* EXERCISE DIRECTIONS: Identify each line below that contains the word "symmetric", and copy it out.

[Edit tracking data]
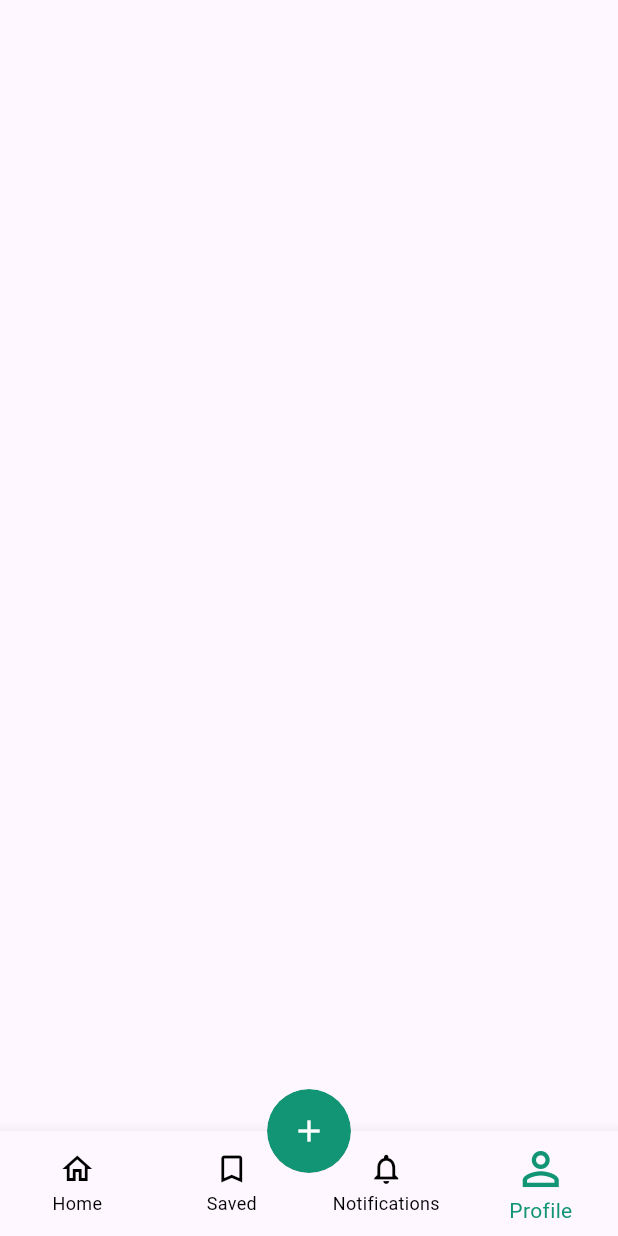
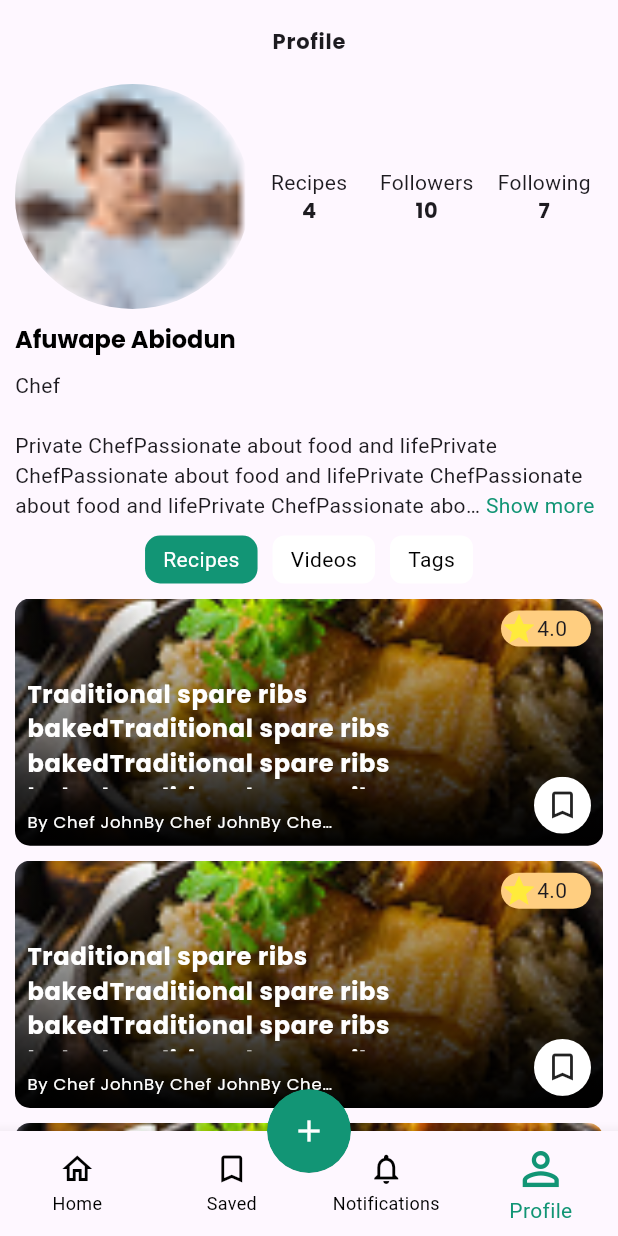
Before and after one commit to abdulrehman202/recipe_app, a Flutter app: the MainScreen screen opened directly, item 4 of the bottom bar chosen, on a phone screen of 412 x 824 dp. Run offline on Flutter 3.47's test engine with Material 3 defaults, Android fonts, the phone set to English and light mode, and no system bars; drawn by our look-alikes of chips_choice, readmore.

Commit message:
Profile screen created

```diff
--- a/lib/View/main_screen.dart
+++ b/lib/View/main_screen.dart
@@ -2,6 +2,7 @@ import 'package:flutter/material.dart';
 import 'package:recipe_app/Constants.dart';
 import 'package:recipe_app/View/home_screen.dart';
 import 'package:recipe_app/View/saved_recipe_screen.dart';
+import 'package:recipe_app/View/user_profiel_screen.dart';
 
 class MainScreen extends StatefulWidget {
   MainScreen({super.key});
@@ -13,7 +14,7 @@ class MainScreen extends StatefulWidget {
 
 class _MainScreenState extends State<MainScreen> {
 
-  final List<Widget> _screens = [HomeScreen(),SavedRecipeScreen(),Container(),Container(),];
+  final List<Widget> _screens = [HomeScreen(),SavedRecipeScreen(),Container(),UserProfielScreen(),];
   int index = 0;
   @override
   Widget build(BuildContext context) {
--- a/lib/View/review_screen.dart
+++ b/lib/View/review_screen.dart
@@ -25,7 +25,6 @@ class _ReviewScreenState extends State<ReviewScreen> {
     // TODO: implement initState
     super.initState();
 
-    _scrollController = ScrollController();
     _scrollController.addListener(_scrollListener);
   }
 
@@ -146,7 +145,7 @@ class _ReviewScreenState extends State<ReviewScreen> {
         ListView.builder(
             physics: const ScrollPhysics(),
             shrinkWrap: true,
-            itemCount: 20,
+            itemCount: 100,
             itemBuilder: (ctx, i) {
               return const CommentCard();
             }),
--- /dev/null
+++ b/lib/View/user_profiel_screen.dart
@@ -0,0 +1,158 @@
+import 'package:chips_choice/chips_choice.dart';
+import 'package:flutter/material.dart';
+import 'package:readmore/readmore.dart';
+import 'package:recipe_app/Constants.dart';
+import 'package:recipe_app/View/Custom%20Widgets/SavedRecipeCard.dart';
+
+class UserProfielScreen extends StatefulWidget {
+  const UserProfielScreen({super.key});
+
+  @override
+  State<UserProfielScreen> createState() => _UserProfielScreenState();
+}
+
+class _UserProfielScreenState extends State<UserProfielScreen> {
+  int _selectedPage = 0;
+  @override
+  Widget build(BuildContext context) {
+    return Scaffold(
+      appBar: _appBar(),
+      body: _body(),
+    );
+  }
+
+  PreferredSizeWidget _appBar()
+  {
+    return AppBar(
+      title: Center(child: Text('Profile', style: Theme.of(context).textTheme.labelMedium,)),
+    );
+  }
+
+  _body()
+  {
+    return SafeArea(child:
+    Container(
+      margin: const EdgeInsets.symmetric(horizontal: 10.0),
+      child: Column(
+        crossAxisAlignment: CrossAxisAlignment.start,
+        children: [
+          _headingRow(),
+        Container(
+          margin: const EdgeInsets.symmetric(vertical: 10.0),
+          child:  Text('Afuwape Abiodun', style: Theme.of(context).textTheme.headlineSmall!.copyWith(color: Colors.black),)),
+          Container(
+          margin: const EdgeInsets.only(bottom: 10.0),
+          child:  const Text('Chef',)),
+
+          _bioRow(),
+          _tabsRow(),
+          const SizedBox(height: 10,),
+          _contentList(),
+      ]),
+    ),
+
+    );
+  }
+
+  Widget _headingRow()
+  {
+    double size = 150.0;
+    return Row(
+      children: [
+        Expanded(
+          flex: 4,
+          child: ClipOval(
+            child: SizedBox(
+              height: size,
+              width: size,
+              child: Image.asset(Constants.BASE_IMG_PATH+Constants.DP_IMAGE, fit: BoxFit.fill,),
+            ),
+          ),
+        ),
+        _dataColumn('Recipes', 4),
+        _dataColumn('Followers', 10),
+        _dataColumn('Following', 7),
+      ],
+    );
+  }
+
+  Widget _dataColumn(String heading, int value)
+  {
+    return Expanded(
+      flex: 2,
+      child: Column(
+        children: [
+          Text(heading),
+          Text(value.toString(),style: Theme.of(context).textTheme.labelMedium,),
+        ],
+      ),
+    );
+  }
+
+  Widget _bioRow()
+  {
+    return Container(
+            margin: const EdgeInsets.symmetric(vertical: 10),
+            child: ReadMoreText(
+              'Private ChefPassionate about food and life'*10,
+              trimMode: TrimMode.Line,
+              trimLines: 3,
+              colorClickableText: Constants.BUTTON_COLOR,
+              trimCollapsedText: 'Show more',
+              trimExpandedText: ' Show less',
+            ),
+          );
+  }
+
+  Widget _tabsRow()
+  {
+    return Center(
+      child: ChipsChoice<int>.single(
+        scrollToSelectedOnChanged: true,
+        mainAxisAlignment: MainAxisAlignment.center,
+        padding: EdgeInsets.zero,
+        value: _selectedPage,
+        onChanged: (val) => setState(() {
+          _selectedPage = val;
+        }),
+        choiceItems: C2Choice.listFrom<int, String>(
+          source: ['Recipes', 'Videos', 'Tags'],
+          value: (i, v) => i,
+          label: (i, v) => v,
+          tooltip: (i, v) => v,
+        ),
+        choiceStyle: C2ChipStyle.filled(
+          color: Colors.white,
+          selectedStyle: C2ChipStyle(
+            padding: EdgeInsets.symmetric(horizontal: MediaQuery.of(context).size.width*0.1),
+            backgroundColor: Constants.BUTTON_COLOR,
+            borderRadius: const BorderRadius.all(
+              Radius.circular(10),
+            ),
+          ),
+        ),
+      ),
+    );
+  }
+
+  Widget _contentList()
+  {
+    return Expanded(
+      child: SingleChildScrollView(
+          child: Column(
+            mainAxisSize: MainAxisSize.min,
+            children: [
+              ListView.builder(
+                physics: const ScrollPhysics(),
+                itemCount: 6,
+                shrinkWrap: true,
+                itemBuilder: (context, i) {
+                  return SavedecipeCard(showTitle: true, );
+                }
+              ),
+            ],
+          ),
+        ),
+    );
+  }
+}
--- a/pubspec.yaml
+++ b/pubspec.yaml
@@ -36,6 +36,7 @@ dependencies:
   # Use with the CupertinoIcons class for iOS style icons.
   cupertino_icons: ^1.0.8
   chips_choice: ^3.0.1
+  readmore: ^3.0.0
 
 dev_dependencies:
   flutter_test:
```
Also changed, not shown: pubspec.lock.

* EXPECTED ANSWER:
+      margin: const EdgeInsets.symmetric(horizontal: 10.0),
+          margin: const EdgeInsets.symmetric(vertical: 10.0),
+            margin: const EdgeInsets.symmetric(vertical: 10),
+            padding: EdgeInsets.symmetric(horizontal: MediaQuery.of(context).size.width*0.1),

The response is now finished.